Today, early Arabic thinkers are largely overlooked in discussions of the origins of Western philosophy. In this essay (the second part of which will be published tomorrow), Brother Anthony of Taizé brings the focus back to this period of prolific scholarship and translation, and remembers the most influential philosophers and Greek-Arabic translators of the Medieval Islamic world.

In a short story by Jorge Luis Borges, “La busca de Averroes” (1947), we find Averroes (ibn Rushd, 1126-1198), the great Spanish Arabic commentator of Aristotle, at a loss to understand the words “comedy” and “tragedy” he has found in Aristotle’s Poetics, because his own culture has no tradition of theatrical drama.

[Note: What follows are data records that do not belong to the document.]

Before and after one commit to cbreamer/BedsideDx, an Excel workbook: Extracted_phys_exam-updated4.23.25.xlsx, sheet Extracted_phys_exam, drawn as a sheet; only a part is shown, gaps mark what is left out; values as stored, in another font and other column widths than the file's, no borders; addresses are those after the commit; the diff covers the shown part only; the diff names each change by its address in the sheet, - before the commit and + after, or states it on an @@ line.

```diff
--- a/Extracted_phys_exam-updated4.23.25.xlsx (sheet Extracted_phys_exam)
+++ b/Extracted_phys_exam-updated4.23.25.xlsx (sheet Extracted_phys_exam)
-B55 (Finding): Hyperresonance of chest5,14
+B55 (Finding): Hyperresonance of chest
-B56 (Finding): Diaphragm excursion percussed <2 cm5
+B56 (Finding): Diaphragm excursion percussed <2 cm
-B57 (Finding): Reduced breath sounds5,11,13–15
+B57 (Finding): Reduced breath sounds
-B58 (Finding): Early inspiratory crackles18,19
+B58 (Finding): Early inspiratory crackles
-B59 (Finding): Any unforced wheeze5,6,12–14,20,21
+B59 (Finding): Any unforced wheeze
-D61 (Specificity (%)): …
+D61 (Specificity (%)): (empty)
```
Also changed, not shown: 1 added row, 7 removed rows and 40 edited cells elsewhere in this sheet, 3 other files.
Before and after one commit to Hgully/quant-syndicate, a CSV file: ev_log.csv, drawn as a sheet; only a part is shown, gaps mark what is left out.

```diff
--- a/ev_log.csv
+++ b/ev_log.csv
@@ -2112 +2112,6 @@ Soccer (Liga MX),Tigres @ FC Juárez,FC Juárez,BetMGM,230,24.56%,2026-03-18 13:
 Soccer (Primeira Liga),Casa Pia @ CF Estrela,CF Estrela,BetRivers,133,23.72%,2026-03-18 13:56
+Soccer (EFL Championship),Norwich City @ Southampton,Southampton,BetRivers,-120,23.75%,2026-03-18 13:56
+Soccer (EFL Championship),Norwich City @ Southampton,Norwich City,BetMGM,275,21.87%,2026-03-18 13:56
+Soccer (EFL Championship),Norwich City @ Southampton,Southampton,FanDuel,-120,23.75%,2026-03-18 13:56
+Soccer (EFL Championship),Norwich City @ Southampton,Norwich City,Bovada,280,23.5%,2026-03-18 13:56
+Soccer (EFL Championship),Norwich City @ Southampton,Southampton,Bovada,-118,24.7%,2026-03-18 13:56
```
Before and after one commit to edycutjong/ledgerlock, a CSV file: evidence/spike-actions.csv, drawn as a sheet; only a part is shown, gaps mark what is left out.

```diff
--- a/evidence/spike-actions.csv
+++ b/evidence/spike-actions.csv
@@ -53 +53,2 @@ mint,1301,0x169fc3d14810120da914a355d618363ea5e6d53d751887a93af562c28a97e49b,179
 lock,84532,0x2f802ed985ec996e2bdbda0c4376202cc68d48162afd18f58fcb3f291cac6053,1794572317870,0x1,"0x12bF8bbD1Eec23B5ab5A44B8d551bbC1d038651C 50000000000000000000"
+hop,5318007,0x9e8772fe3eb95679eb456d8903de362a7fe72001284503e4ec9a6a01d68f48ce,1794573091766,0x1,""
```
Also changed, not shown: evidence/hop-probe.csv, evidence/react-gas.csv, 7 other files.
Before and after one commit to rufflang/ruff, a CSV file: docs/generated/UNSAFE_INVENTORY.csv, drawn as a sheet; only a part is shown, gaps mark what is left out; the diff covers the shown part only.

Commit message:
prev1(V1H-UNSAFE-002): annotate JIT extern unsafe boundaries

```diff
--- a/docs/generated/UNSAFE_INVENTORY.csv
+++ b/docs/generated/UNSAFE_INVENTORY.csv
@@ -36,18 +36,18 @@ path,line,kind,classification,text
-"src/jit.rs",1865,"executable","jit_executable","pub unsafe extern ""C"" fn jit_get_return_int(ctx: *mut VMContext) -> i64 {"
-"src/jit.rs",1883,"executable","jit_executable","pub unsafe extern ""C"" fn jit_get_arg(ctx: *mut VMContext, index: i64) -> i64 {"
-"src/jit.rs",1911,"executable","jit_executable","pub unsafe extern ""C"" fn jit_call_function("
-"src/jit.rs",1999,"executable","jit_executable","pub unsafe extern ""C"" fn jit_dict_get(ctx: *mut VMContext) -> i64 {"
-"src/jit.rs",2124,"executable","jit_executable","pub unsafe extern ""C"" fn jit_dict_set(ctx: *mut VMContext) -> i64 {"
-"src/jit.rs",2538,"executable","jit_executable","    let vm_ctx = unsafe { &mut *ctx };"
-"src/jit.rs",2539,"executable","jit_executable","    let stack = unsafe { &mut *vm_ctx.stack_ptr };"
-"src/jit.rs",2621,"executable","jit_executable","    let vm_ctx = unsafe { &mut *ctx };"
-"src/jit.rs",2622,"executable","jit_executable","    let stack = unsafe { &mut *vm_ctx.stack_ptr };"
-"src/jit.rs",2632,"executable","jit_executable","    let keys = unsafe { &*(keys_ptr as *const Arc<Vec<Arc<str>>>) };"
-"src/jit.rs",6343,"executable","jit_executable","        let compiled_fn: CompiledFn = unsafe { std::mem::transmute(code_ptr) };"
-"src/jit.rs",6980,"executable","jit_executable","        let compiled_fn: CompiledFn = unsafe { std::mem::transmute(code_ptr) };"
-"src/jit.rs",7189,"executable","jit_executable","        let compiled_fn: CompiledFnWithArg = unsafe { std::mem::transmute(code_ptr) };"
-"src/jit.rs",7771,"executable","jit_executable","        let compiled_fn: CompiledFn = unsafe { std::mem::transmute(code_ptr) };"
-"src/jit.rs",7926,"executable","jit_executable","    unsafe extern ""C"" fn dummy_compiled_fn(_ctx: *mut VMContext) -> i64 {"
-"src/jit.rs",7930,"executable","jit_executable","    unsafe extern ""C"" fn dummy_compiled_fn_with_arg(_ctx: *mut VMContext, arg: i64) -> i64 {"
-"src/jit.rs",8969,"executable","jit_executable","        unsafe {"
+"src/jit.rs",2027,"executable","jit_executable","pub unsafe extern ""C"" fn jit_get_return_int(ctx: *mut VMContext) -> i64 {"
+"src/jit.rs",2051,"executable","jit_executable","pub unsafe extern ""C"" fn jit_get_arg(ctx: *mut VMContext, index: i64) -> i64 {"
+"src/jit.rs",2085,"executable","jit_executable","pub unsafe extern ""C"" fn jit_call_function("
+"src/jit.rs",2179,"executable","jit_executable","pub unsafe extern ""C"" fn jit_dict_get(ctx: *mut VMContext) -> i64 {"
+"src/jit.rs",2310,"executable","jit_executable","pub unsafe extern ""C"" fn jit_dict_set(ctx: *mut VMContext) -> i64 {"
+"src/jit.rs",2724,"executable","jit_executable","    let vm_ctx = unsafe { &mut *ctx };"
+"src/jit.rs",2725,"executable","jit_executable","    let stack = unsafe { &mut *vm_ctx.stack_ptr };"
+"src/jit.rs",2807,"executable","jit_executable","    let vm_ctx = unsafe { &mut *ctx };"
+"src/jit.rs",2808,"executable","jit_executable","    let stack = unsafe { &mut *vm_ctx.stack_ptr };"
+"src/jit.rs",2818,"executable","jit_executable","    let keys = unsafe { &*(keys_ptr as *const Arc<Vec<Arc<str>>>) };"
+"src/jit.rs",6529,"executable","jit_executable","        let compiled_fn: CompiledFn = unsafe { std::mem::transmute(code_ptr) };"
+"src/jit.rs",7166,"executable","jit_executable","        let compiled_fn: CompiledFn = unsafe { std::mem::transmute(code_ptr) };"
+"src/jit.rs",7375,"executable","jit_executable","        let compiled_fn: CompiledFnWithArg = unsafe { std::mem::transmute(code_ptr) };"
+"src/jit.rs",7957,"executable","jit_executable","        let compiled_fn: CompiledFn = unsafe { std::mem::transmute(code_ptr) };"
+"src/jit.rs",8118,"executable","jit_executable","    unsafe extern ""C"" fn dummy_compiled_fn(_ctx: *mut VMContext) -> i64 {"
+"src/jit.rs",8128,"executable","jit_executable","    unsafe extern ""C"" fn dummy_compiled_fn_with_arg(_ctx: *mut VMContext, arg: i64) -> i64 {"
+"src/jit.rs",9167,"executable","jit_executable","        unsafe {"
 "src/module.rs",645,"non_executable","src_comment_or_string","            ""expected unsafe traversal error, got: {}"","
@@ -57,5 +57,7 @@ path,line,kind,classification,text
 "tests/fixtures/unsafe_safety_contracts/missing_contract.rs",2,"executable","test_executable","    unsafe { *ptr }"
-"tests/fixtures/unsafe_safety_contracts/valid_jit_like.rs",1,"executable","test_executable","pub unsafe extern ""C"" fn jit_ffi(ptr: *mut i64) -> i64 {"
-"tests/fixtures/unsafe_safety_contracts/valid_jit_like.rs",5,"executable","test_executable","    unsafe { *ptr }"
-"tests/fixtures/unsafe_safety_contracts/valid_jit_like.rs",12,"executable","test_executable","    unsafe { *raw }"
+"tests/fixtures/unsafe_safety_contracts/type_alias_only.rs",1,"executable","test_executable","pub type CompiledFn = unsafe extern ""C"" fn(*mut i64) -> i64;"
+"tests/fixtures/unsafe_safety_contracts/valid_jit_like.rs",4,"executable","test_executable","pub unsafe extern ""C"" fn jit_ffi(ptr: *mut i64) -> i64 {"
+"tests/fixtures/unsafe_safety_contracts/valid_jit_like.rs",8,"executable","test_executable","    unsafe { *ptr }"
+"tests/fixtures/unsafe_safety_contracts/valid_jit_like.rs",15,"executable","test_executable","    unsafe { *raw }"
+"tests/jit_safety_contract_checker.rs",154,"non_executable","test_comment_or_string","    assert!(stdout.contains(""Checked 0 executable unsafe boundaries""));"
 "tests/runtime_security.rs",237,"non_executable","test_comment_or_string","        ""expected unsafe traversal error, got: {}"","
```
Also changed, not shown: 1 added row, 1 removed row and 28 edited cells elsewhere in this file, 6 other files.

He is given hints by the sight of children playing at being the muezzin in a mosque, as well as by an account of a theatrical performance in China given by a returning traveler, but he can make nothing of them. Borges then intervenes to make this a parable illustrating the impossibility of ever understanding anyone who lives in a radically different time and culture. In reading this story, we are confronted with our own (and Borges’s) inability to write and read the actual words for “tragedy” and “comedy” which Averroes was struggling with. Today’s widespread Western inability to read Arabic, Greek, or even Latin, should be a source of shame, although it doesn’t seem to be. Many of Borges’s readers might already be at a loss to imagine an Arab struggling to understand Aristotle, so unfamiliar the intellectual history of the Muslim world has become. READ MORE…